Republican and Democratic presidential nominees receive a routine pre-election intelligence briefing once they have been officially nominated by their parties. While the briefing does not cover the most sensitive government secrets, it does involve the candidate being brought up to speed on information that is classified as Top Secret — information that eight senior security officials expressed concern Trump wouldn't be able to keep his mouth shut about.
"I would be very concerned with Mr. Trump's ability to know what he can and can't discuss," Rep. Adam Schiff, the top Democrat on the House Intelligence Committee, told Reuters.
"People are very nervous," a senior U.S. security official who asked not to be named also said. Another anonymous official said that intelligence and security officials are trying to figure out who on Trump's team is "trustworthy," pointing out that "we've never had a situation like this before. Ever."

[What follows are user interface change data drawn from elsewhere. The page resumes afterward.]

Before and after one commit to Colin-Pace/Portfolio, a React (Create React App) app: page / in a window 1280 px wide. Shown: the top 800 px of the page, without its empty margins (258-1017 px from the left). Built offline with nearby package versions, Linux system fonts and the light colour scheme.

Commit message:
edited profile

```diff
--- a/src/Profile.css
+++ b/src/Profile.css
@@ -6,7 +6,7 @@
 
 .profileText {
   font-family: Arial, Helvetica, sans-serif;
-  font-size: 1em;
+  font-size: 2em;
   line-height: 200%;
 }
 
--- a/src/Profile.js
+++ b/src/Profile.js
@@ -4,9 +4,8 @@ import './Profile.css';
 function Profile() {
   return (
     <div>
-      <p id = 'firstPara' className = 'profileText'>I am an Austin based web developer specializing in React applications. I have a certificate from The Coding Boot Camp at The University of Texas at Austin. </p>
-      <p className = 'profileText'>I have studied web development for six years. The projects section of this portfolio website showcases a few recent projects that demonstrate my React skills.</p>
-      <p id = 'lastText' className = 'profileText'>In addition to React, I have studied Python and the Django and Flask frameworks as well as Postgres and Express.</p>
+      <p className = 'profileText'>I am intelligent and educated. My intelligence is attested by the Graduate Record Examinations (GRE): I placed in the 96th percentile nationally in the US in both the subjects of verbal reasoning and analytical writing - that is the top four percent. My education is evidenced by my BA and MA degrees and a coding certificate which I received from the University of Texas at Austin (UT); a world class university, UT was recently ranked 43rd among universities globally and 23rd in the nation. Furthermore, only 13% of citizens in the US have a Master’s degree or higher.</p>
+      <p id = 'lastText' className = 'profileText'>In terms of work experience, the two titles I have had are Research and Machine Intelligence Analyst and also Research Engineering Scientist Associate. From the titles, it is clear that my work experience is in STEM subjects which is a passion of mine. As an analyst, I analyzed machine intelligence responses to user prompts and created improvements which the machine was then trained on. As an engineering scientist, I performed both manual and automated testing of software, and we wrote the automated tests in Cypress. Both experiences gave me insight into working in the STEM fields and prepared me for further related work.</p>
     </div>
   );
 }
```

The officials confirmed that both Trump and the Democratic nominee will get identical briefings to avoid favoritism or bias, but one suggested that Hillary Clinton would have an advantage in such a situation because her experience in foreign policy will lead her to ask more probing questions than newcomer Trump.
But a spokesman for the Republican National Committee said that the officials' concern is misguided. "The only candidate who has proven incapable of handling sensitive information is Hillary Clinton. If there is anyone they should be worried about, it is [her]," spokesman Michael Short told Reuters.